**WHAT TO DO**
Retype every entry word for word. Omit the pictures.

Change listing data

§

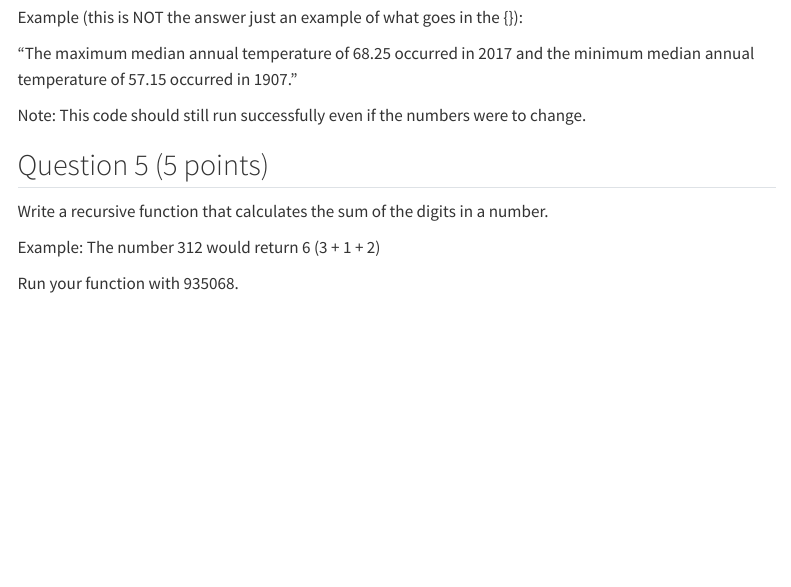
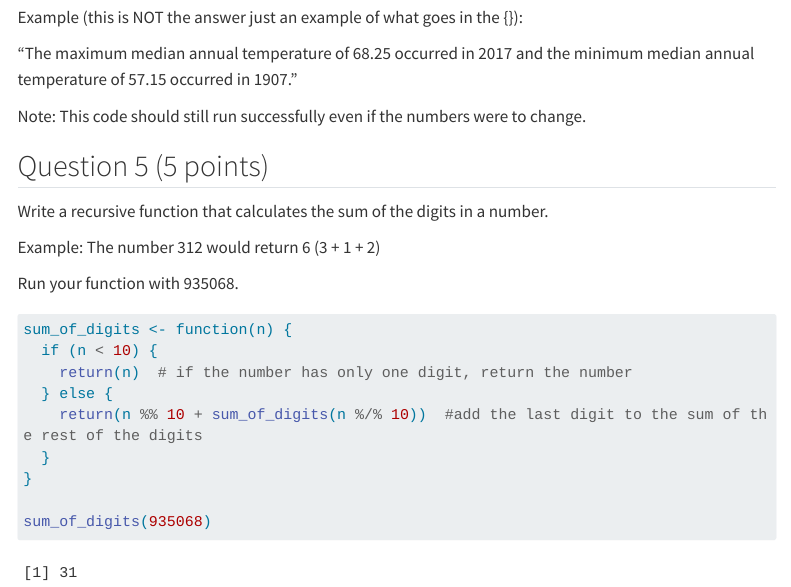
Before and after one commit to goval6/Valdivia_Gina_201_A06, a Quarto document (Valdivia_Gina_A06.qmd): the page in a window 1100 px wide, from 8000 px down before the commit and from 8300 px down after it, so that both start at the same text. Rendered offline with R 4.5, knitr and Pandoc in place of Quarto, with nearby package versions; code that draws random numbers runs with fixed seeds of ours; some code elsewhere in the file could not run offline; menus at the side of the page are left out; long lines of code are wrapped; column names are cleaned by a stand-in for the janitor package.

Commit message:
Finished Q4 a,b and Q5. A little stuck on c

````diff
--- a/Valdivia_Gina_A06.qmd
+++ b/Valdivia_Gina_A06.qmd
@@ -272,4 +277,14 @@ Run your function with 935068.
 
 ```{r}
 
+sum_of_digits <- function(n) {
+  if (n < 10) {
+    return(n)  # if the number has only one digit, return the number
+  } else {
+    return(n %% 10 + sum_of_digits(n %/% 10))  #add the last digit to the sum of the rest of the digits
+  }
+}
+
+sum_of_digits(935068)
+
 ```
````
Also changed, not shown: Valdivia_Gina_A06.qmd (7 more changed lines).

§

**ANSWER FOR THE TASK**
Before and after one commit to goval6/Valdivia_Gina_201_A06, a Quarto document (Valdivia_Gina_A06.qmd): the page in a window 1100 px wide, from 8000 px down before the commit and from 8300 px down after it, so that both start at the same text. Rendered offline with R 4.5, knitr and Pandoc in place of Quarto, with nearby package versions; code that draws random numbers runs with fixed seeds of ours; some code elsewhere in the file could not run offline; menus at the side of the page are left out; long lines of code are wrapped; column names are cleaned by a stand-in for the janitor package.

Commit message:
Finished Q4 a,b and Q5. A little stuck on c

````diff
--- a/Valdivia_Gina_A06.qmd
+++ b/Valdivia_Gina_A06.qmd
@@ -272,4 +277,14 @@ Run your function with 935068.
 
 ```{r}
 
+sum_of_digits <- function(n) {
+  if (n < 10) {
+    return(n)  # if the number has only one digit, return the number
+  } else {
+    return(n %% 10 + sum_of_digits(n %/% 10))  #add the last digit to the sum of the rest of the digits
+  }
+}
+
+sum_of_digits(935068)
+
 ```
````
Also changed, not shown: Valdivia_Gina_A06.qmd (7 more changed lines).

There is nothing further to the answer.